*** Opening of SUPPLIED DATA ***

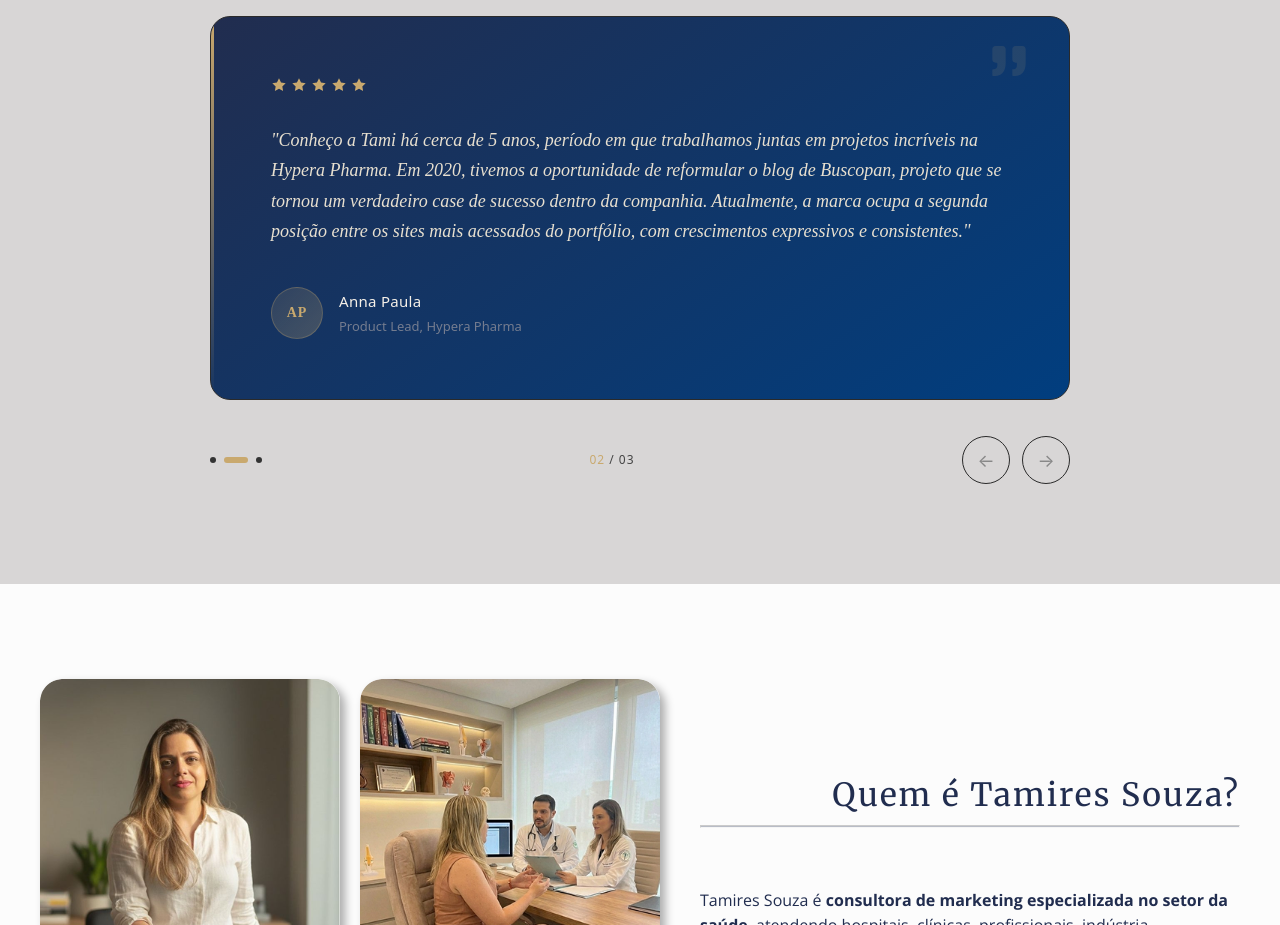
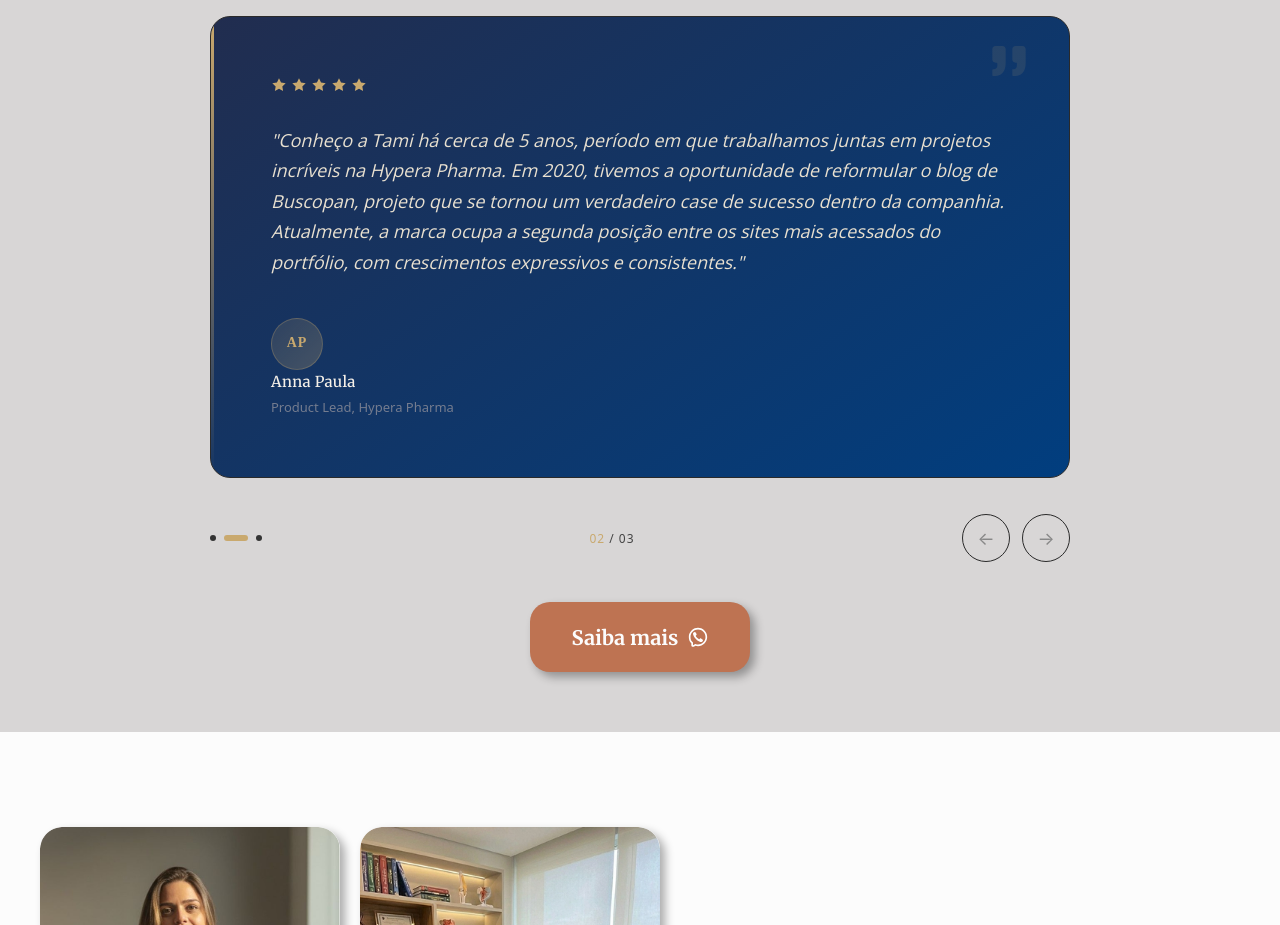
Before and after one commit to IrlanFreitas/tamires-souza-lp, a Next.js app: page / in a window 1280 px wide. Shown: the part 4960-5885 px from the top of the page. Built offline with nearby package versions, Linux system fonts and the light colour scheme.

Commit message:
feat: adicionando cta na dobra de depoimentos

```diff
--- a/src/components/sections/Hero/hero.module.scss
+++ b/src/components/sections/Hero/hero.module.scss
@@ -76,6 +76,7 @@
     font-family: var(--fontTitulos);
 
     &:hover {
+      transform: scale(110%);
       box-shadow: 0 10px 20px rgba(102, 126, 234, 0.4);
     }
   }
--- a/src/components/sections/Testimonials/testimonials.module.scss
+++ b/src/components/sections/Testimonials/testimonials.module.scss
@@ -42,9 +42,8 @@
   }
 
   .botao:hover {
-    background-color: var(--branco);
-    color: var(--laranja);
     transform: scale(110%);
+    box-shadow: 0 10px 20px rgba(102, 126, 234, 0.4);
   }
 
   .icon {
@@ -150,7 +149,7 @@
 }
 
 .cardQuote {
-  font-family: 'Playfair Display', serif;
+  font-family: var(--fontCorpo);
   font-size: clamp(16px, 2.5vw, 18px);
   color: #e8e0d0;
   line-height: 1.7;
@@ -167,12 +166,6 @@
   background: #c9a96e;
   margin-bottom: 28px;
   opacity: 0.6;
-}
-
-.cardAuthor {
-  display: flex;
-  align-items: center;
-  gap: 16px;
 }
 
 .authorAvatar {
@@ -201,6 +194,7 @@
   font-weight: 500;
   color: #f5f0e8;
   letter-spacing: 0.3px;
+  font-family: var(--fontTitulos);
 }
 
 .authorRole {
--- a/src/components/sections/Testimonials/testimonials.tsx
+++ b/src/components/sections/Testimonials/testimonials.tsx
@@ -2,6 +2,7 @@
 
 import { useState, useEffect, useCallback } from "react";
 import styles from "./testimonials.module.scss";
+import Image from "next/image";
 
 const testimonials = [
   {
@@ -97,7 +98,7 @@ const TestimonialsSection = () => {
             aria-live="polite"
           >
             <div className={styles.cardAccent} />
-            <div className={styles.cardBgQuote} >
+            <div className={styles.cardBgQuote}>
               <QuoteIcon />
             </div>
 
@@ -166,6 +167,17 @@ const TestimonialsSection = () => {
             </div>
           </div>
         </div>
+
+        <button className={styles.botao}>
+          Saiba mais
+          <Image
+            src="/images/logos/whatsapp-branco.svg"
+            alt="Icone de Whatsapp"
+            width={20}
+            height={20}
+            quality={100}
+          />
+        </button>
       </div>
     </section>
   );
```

*** Close of SUPPLIED DATA ***
*** Opening of SUPPLIED DATA ***

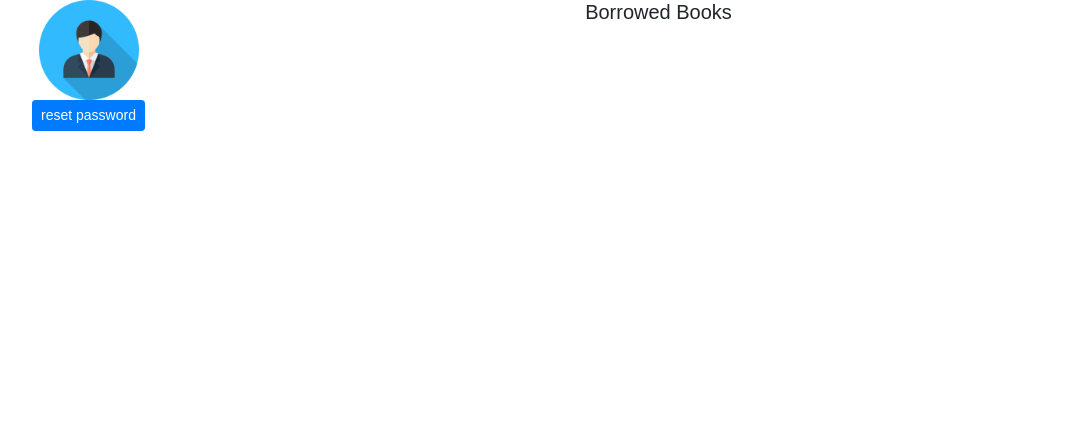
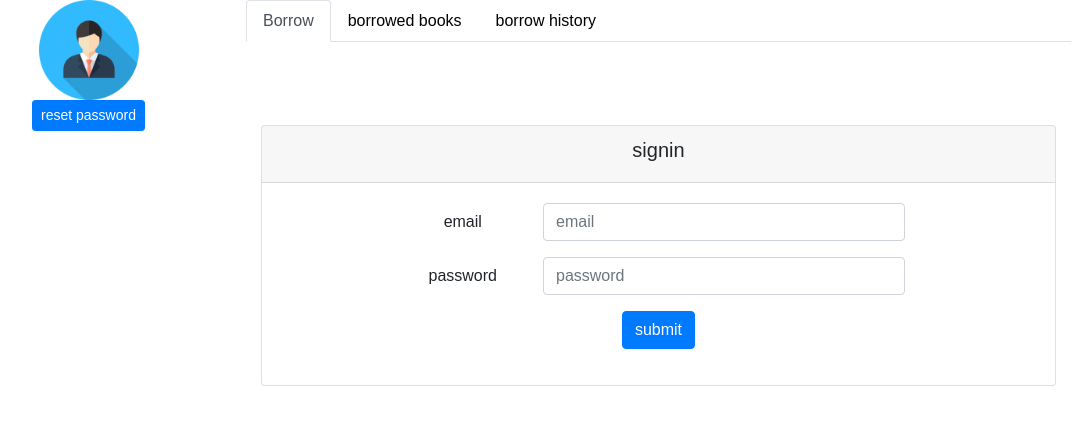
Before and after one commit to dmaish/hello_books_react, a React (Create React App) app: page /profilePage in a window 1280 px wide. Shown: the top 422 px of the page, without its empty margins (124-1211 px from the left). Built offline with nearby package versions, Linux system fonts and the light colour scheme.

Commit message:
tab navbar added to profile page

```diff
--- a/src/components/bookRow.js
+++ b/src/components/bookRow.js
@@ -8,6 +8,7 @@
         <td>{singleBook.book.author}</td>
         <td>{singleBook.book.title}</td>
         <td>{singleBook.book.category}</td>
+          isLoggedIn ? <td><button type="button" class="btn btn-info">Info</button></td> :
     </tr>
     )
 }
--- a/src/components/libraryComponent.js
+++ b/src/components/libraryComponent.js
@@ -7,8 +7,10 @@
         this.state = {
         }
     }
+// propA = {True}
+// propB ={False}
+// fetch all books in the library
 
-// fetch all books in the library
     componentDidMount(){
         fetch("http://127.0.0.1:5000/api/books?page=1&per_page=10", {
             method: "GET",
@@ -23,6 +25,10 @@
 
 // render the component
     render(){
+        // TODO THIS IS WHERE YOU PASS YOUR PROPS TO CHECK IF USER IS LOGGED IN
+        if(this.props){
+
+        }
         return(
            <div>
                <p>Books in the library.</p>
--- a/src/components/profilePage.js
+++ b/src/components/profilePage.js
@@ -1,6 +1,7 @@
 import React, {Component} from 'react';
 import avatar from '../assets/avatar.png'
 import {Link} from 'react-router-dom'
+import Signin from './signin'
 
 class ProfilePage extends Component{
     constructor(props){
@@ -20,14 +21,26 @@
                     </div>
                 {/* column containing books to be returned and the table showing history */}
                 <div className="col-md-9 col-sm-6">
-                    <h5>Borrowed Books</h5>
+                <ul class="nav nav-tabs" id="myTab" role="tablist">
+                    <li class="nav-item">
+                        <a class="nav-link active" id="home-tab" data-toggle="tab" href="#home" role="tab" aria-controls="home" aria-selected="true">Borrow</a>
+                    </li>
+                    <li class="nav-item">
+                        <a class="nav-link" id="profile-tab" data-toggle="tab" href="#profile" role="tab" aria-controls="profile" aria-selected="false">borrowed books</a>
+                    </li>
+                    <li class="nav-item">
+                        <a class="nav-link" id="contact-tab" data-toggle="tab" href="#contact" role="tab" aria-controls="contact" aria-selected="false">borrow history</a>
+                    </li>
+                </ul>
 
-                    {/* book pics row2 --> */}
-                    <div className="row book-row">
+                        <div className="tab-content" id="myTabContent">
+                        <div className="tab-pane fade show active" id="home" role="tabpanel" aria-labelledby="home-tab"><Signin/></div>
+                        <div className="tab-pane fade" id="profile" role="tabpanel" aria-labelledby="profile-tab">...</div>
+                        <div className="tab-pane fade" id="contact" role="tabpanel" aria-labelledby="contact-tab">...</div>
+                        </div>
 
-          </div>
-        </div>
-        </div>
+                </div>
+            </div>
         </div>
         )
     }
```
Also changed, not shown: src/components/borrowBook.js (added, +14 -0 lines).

*** Close of SUPPLIED DATA ***

Copy whichever lines of the records above contain the word "family".

→ EXERCISE SOLUTION
     font-family: var(--fontTitulos);
-  font-family: 'Playfair Display', serif;
+  font-family: var(--fontCorpo);
+  font-family: var(--fontTitulos);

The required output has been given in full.